Now in his last days in office, President Trump still has control over nuclear weapons. And that’s something Senate Democrats have made clear they want to prevent.
Amid impeachment talk and concern for the president’s stability, House Speaker Nancy Pelosi told House Democrats in a letter Jan. 8 that she talked to Gen. Mark Milley, chairman of the Joint Chiefs of Staff, about restricting Trump’s access to the nuclear codes.
Can the president order a nuclear strike at will?
Yes, the president has the sole authority to order a nuclear attack, says the Congressional Research Service. But, questions about the legality of the order would likely “lead to consultations and changes in the president’s order than to a refusal by the military to execute the order,” the CRS says.
WHAT WE FOUND
Although the president has the lone authority to order an attack, he doesn’t actually have his finger on a nuclear button, the CRS says in “Defense Primer: Command and Control of Nuclear Forces.” Instead, he would use a special Gold Code, or biscuit, to authenticate a nuclear attack, says “Strengthening Checks on Presidential Nuclear Launch Authority,” published in the journal Arms Control Today. The biscuit is actually a plastic card that the president carries at all times.
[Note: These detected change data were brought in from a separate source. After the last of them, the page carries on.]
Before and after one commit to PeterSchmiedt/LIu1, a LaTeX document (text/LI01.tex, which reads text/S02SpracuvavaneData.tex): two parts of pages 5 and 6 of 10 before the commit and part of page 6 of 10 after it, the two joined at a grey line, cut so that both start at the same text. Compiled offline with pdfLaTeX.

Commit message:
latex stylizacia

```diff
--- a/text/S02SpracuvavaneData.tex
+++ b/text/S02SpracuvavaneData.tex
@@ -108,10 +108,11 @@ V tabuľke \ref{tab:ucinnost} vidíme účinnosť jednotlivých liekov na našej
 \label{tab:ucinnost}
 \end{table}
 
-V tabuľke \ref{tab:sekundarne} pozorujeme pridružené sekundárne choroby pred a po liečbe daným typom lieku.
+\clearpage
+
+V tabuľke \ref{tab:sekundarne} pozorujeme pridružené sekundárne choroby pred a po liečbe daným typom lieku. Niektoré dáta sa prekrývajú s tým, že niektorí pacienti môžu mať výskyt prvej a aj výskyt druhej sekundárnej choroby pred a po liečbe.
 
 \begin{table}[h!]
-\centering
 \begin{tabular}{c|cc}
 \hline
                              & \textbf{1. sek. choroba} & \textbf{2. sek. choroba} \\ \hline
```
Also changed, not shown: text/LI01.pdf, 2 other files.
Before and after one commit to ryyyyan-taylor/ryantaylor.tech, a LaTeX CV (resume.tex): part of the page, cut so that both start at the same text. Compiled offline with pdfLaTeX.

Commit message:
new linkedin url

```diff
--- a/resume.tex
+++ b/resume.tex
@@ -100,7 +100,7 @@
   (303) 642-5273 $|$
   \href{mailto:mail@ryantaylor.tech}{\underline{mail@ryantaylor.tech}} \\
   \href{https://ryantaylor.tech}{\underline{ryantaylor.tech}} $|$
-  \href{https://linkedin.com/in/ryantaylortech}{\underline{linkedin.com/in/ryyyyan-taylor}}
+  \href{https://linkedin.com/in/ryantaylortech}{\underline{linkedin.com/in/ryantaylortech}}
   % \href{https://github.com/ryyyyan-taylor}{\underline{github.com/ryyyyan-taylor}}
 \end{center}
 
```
Although the president needs no approval or consent for an attack, the protocol calls for a meeting with his military advisers, who might “adjust his orders to meet the laws of armed conflict,” the CRS says. It would be those advisers’ last chance to dissuade the president “if his thinking or final decision veer into the realm of the obviously misguided or illegal,” says the Arms Control Today article.
The launch order would be quickly formatted and transmitted over multiple communications channels directly to submarine, bomber and underground launch crews, the article says. If the code matches the code in the firing crews’ safe, the attack is on.
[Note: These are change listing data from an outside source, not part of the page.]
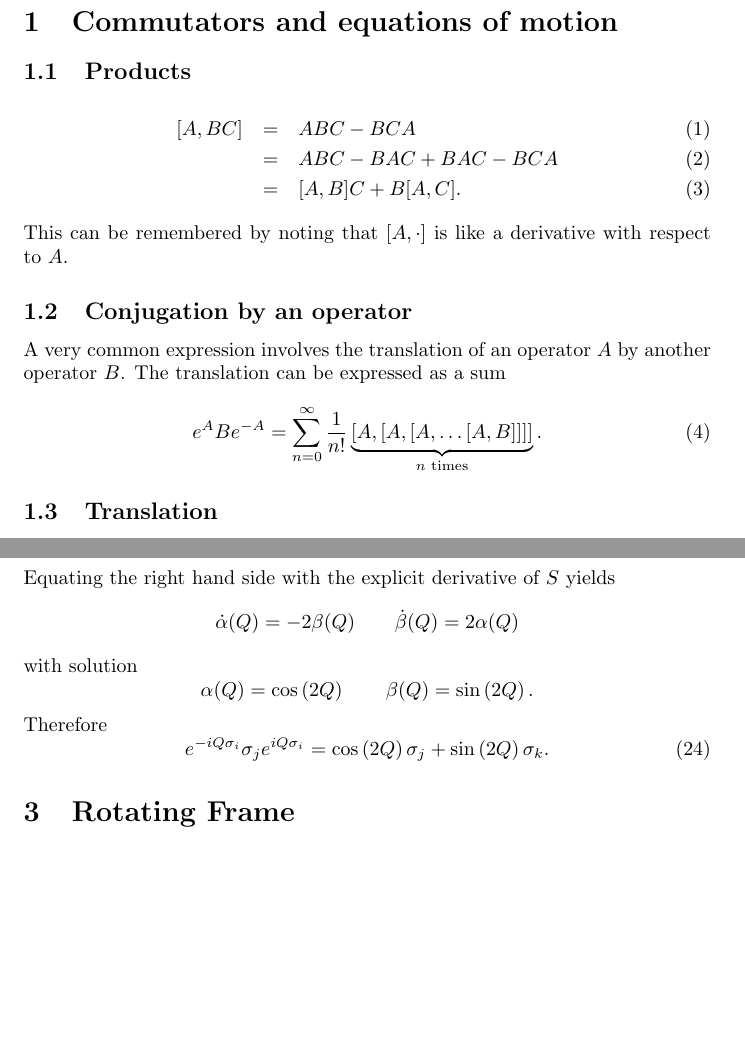
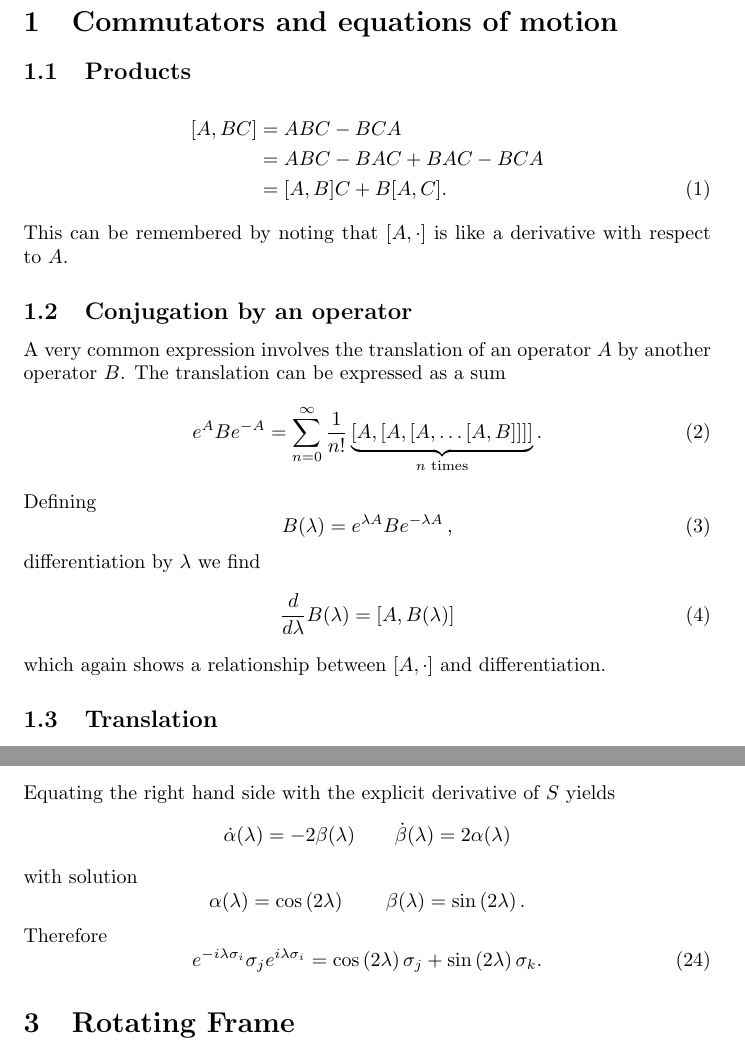
Before and after one commit to DanielSank/theory, a LaTeX document (Quantum/Basics/main.tex, which reads Quantum/Basics/commutators.tex, Quantum/Basics/pauli_operators.tex): two parts of pages 1 and 4 of 11 before the commit and two parts of pages 1 and 4 of 12 after it, joined at a grey line, cut so that both start at the same text, the shorter picture padded with empty space. Compiled offline with pdfLaTeX.

Commit message:
Clean up Pauli and commutators.

```diff
--- a/Quantum/Basics/commutators.tex
+++ b/Quantum/Basics/commutators.tex
@@ -2,10 +2,11 @@
 
 \leveldown{Products}
 
-\begin{eqnarray}
-\left[A,BC\right] & = & ABC-BCA \\
-& = & ABC-BAC+BAC-BCA \\
-& = & [A,B]C+B[A,C]. \end{eqnarray}
+\begin{align}
+  \left[A,BC\right] &= ABC - BCA \nonumber \\
+  & = ABC - BAC + BAC - BCA \nonumber \\
+  & = [A,B]C + B[A,C].
+\end{align}
 This can be remembered by noting that $[A,\cdot]$ is like a derivative with respect to $A$.
 
 \levelstay{Conjugation by an operator}
@@ -15,6 +16,16 @@ The translation can be expressed as a sum
 \begin{equation}
   e^{A}Be^{-A}=\sum_{n=0}^{\infty}\frac{1}{n!}\underbrace{[A,[A,[A,\ldots[A,B]]]]}_{n\textrm{ times}}. \label{eq:translationSum}
 \end{equation}
+Defining
+\begin{equation}
+  B(\lambda) = e^{\lambda A} B e^{-\lambda A}
+  \, ,
+\end{equation}
+differentiation by $\lambda$ we find
+\begin{equation}
+  \frac{d}{d\lambda}B(\lambda) = [A, B(\lambda)]
+\end{equation}
+which again shows a relationship between $[A, \cdot]$ and differentiation.
 
 \levelstay{Translation}
 
--- a/Quantum/Basics/pauli_operators.tex
+++ b/Quantum/Basics/pauli_operators.tex
@@ -28,8 +28,8 @@ i[S(Q),\sigma_i] &=& i[\alpha\sigma_j + \beta\sigma_k, \sigma_i] \\
 &=& i \left( -2i\alpha \sigma_k + 2i\beta \sigma_j \right) \\
 &=& 2\alpha \sigma_k - 2\beta \sigma_j. \end{eqnarray*}
 Equating the right hand side with the explicit derivative of $S$ yields \begin{equation}
-\dot{\alpha}(Q) = -2\beta(Q) \qquad \dot{\beta}(Q) = 2\alpha(Q) \nonumber \end{equation}
+\dot{\alpha}(\lambda) = -2\beta(\lambda) \qquad \dot{\beta}(\lambda) = 2\alpha(\lambda) \nonumber \end{equation}
 with solution \begin{equation}
-\alpha(Q) = \cos \left( 2Q \right) \qquad \beta(Q) = \sin \left( 2Q \right). \nonumber \end{equation}
+\alpha(\lambda) = \cos \left( 2\lambda \right) \qquad \beta(\lambda) = \sin \left( 2\lambda \right). \nonumber \end{equation}
 Therefore \begin{equation}
-e^{-iQ\sigma_i}\sigma_j e^{iQ\sigma_i} = \cos \left( 2Q \right) \sigma_j + \sin \left( 2Q \right) \sigma_k. \end{equation}
+e^{-i\lambda\sigma_i}\sigma_j e^{i\lambda\sigma_i} = \cos \left( 2\lambda \right) \sigma_j + \sin \left( 2\lambda \right) \sigma_k. \end{equation}
```
Also changed, not shown: Quantum/Basics/commutators.tex (4 more changed lines), Quantum/Basics/pauli_operators.tex (12 more changed lines).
What if the president is mentally unstable? After Pelosi raised the question Jan. 8 with Gen. Milley, his spokesman issued a statement that Pelosi initiated the call and “he answered her questions regarding the process of nuclear command authority.”
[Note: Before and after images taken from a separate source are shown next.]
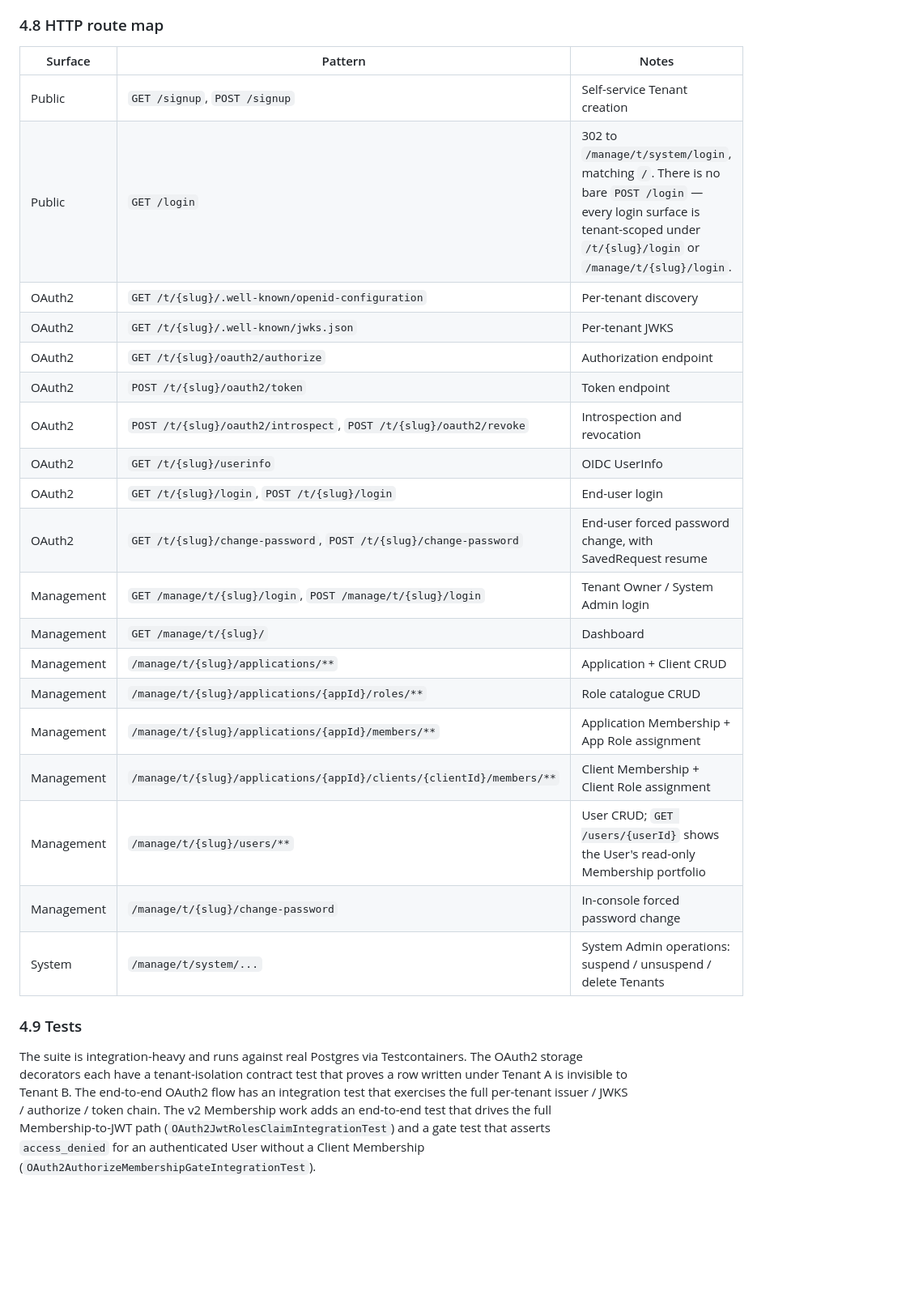
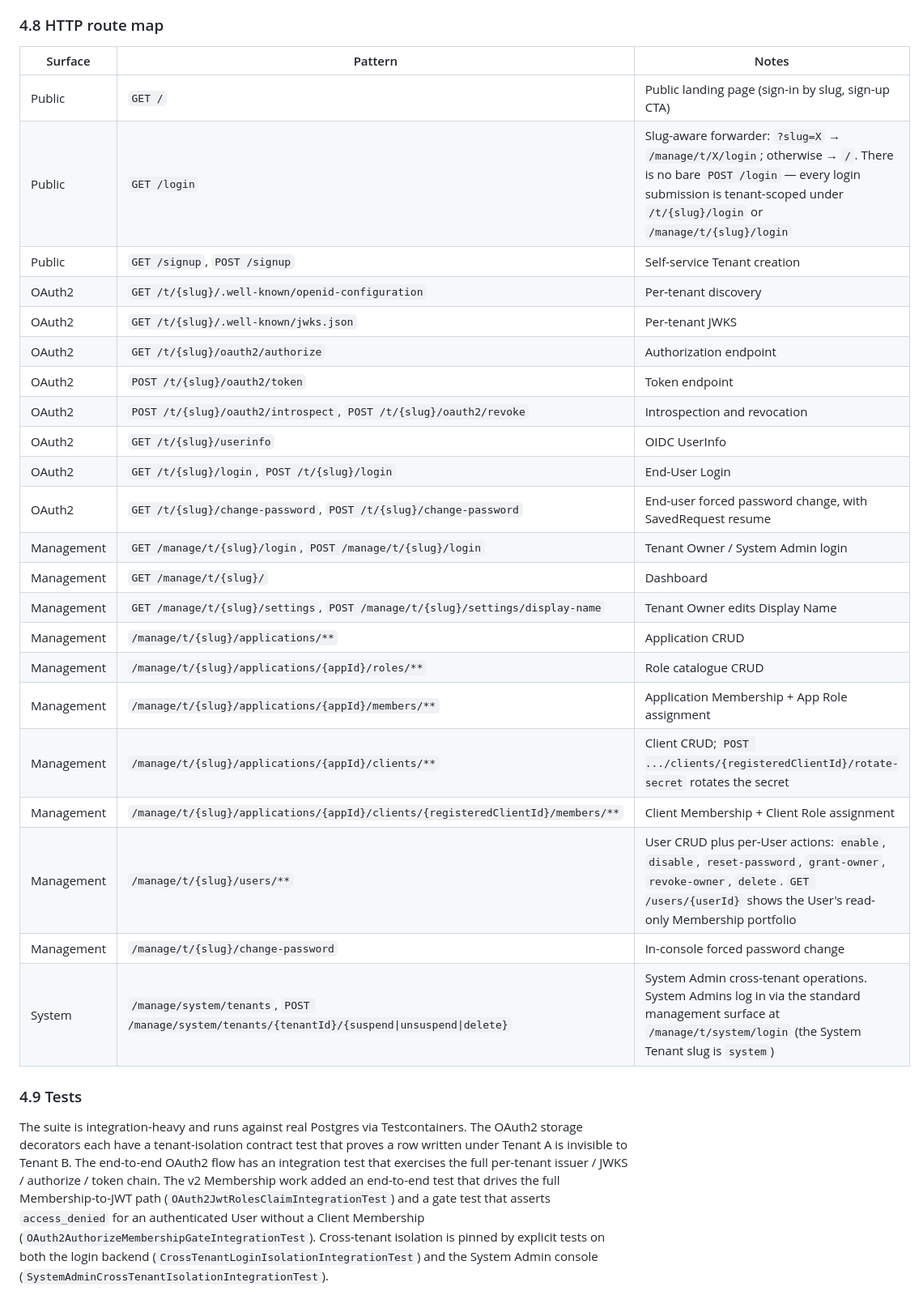
Before and after one commit to stucray/limen, a Markdown page: docs/ARCHITECTURE.md, the part around one of its changes. Shown at 81% size. Rendered like a GitHub page; blank space fills up the shorter version.

```diff
--- a/docs/ARCHITECTURE.md
+++ b/docs/ARCHITECTURE.md
@@ -398,27 +408,30 @@ Future migrations must be **additive** (`ALTER TABLE ADD COLUMN ... NULL` → ba
 
 | Surface | Pattern | Notes |
 |---|---|---|
+| Public | `GET /` | Public landing page (sign-in by slug, sign-up CTA) |
+| Public | `GET /login` | Slug-aware forwarder: `?slug=X` → `/manage/t/X/login`; otherwise → `/`. There is no bare `POST /login` — every login submission is tenant-scoped under `/t/{slug}/login` or `/manage/t/{slug}/login` |
 | Public | `GET /signup`, `POST /signup` | Self-service Tenant creation |
-| Public | `GET /login` | 302 to `/manage/t/system/login`, matching `/`. There is no bare `POST /login` — every login surface is tenant-scoped under `/t/{slug}/login` or `/manage/t/{slug}/login`. |
 | OAuth2 | `GET /t/{slug}/.well-known/openid-configuration` | Per-tenant discovery |
 | OAuth2 | `GET /t/{slug}/.well-known/jwks.json` | Per-tenant JWKS |
 | OAuth2 | `GET /t/{slug}/oauth2/authorize` | Authorization endpoint |
 | OAuth2 | `POST /t/{slug}/oauth2/token` | Token endpoint |
 | OAuth2 | `POST /t/{slug}/oauth2/introspect`, `POST /t/{slug}/oauth2/revoke` | Introspection and revocation |
 | OAuth2 | `GET /t/{slug}/userinfo` | OIDC UserInfo |
-| OAuth2 | `GET /t/{slug}/login`, `POST /t/{slug}/login` | End-user login |
+| OAuth2 | `GET /t/{slug}/login`, `POST /t/{slug}/login` | End-User Login |
 | OAuth2 | `GET /t/{slug}/change-password`, `POST /t/{slug}/change-password` | End-user forced password change, with SavedRequest resume |
 | Management | `GET /manage/t/{slug}/login`, `POST /manage/t/{slug}/login` | Tenant Owner / System Admin login |
 | Management | `GET /manage/t/{slug}/` | Dashboard |
-| Management | `/manage/t/{slug}/applications/**` | Application + Client CRUD |
+| Management | `GET /manage/t/{slug}/settings`, `POST /manage/t/{slug}/settings/display-name` | Tenant Owner edits Display Name |
+| Management | `/manage/t/{slug}/applications/**` | Application CRUD |
 | Management | `/manage/t/{slug}/applications/{appId}/roles/**` | Role catalogue CRUD |
 | Management | `/manage/t/{slug}/applications/{appId}/members/**` | Application Membership + App Role assignment |
-| Management | `/manage/t/{slug}/applications/{appId}/clients/{clientId}/members/**` | Client Membership + Client Role assignment |
-| Management | `/manage/t/{slug}/users/**` | User CRUD; `GET /users/{userId}` shows the User's read-only Membership portfolio |
+| Management | `/manage/t/{slug}/applications/{appId}/clients/**` | Client CRUD; `POST .../clients/{registeredClientId}/rotate-secret` rotates the secret |
+| Management | `/manage/t/{slug}/applications/{appId}/clients/{registeredClientId}/members/**` | Client Membership + Client Role assignment |
+| Management | `/manage/t/{slug}/users/**` | User CRUD plus per-User actions: `enable`, `disable`, `reset-password`, `grant-owner`, `revoke-owner`, `delete`. `GET /users/{userId}` shows the User's read-only Membership portfolio |
 | Management | `/manage/t/{slug}/change-password` | In-console forced password change |
-| System | `/manage/t/system/...` | System Admin operations: suspend / unsuspend / delete Tenants |
+| System | `/manage/system/tenants`, `POST /manage/system/tenants/{tenantId}/{suspend\|unsuspend\|delete}` | System Admin cross-tenant operations. System Admins log in via the standard management surface at `/manage/t/system/login` (the System Tenant slug is `system`) |
 
 ### 4.9 Tests
 
-The suite is integration-heavy and runs against real Postgres via Testcontainers. The OAuth2 storage decorators each have a tenant-isolation contract test that proves a row written under Tenant A is invisible to Tenant B. The end-to-end OAuth2 flow has an integration test that exercises the full per-tenant issuer / JWKS / authorize / token chain. The v2 Membership work adds an end-to-end test that drives the full Membership-to-JWT path (`OAuth2JwtRolesClaimIntegrationTest`) and a gate test that asserts `access_denied` for an authenticated User without a Client Membership (`OAuth2AuthorizeMembershipGateIntegrationTest`).
+The suite is integration-heavy and runs against real Postgres via Testcontainers. The OAuth2 storage decorators each have a tenant-isolation contract test that proves a row written under Tenant A is invisible to Tenant B. The end-to-end OAuth2 flow has an integration test that exercises the full per-tenant issuer / JWKS / authorize / token chain. The v2 Membership work added an end-to-end test that drives the full Membership-to-JWT path (`OAuth2JwtRolesClaimIntegrationTest`) and a gate test that asserts `access_denied` for an authenticated User without a Client Membership (`OAuth2AuthorizeMembershipGateIntegrationTest`). Cross-tenant isolation is pinned by explicit tests on both the login backend (`CrossTenantLoginIsolationIntegrationTest`) and the System Admin console (`SystemAdminCrossTenantIsolationIntegrationTest`).
 
```
Also changed, not shown: other parts of docs/ARCHITECTURE.md (+33 -12 lines), UBIQUITOUS_LANGUAGE.md (+2 -0 lines).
It’s not the first time for such concerns. During his 1974 impeachment hearings, Richard Nixon “was drinking heavily and many advisers considered him unstable,” says the Bulletin of Atomic Scientists. Nixon threatened that he could pick up the phone and 70 million people would be dead. The Bulletin, known for the Doomsday Clock, advocates requiring that the next two people in the presidential chain of succession concur with an attack order.
In an interview Jan. 8 on “Today” on NBC, Colin Powell said: “I was chairman of the Joint Chiefs of Staff and I can tell you for sure that if something like this happened and someone suddenly said, ‘Here, we want to use a nuclear weapon,’ they would never get near it.”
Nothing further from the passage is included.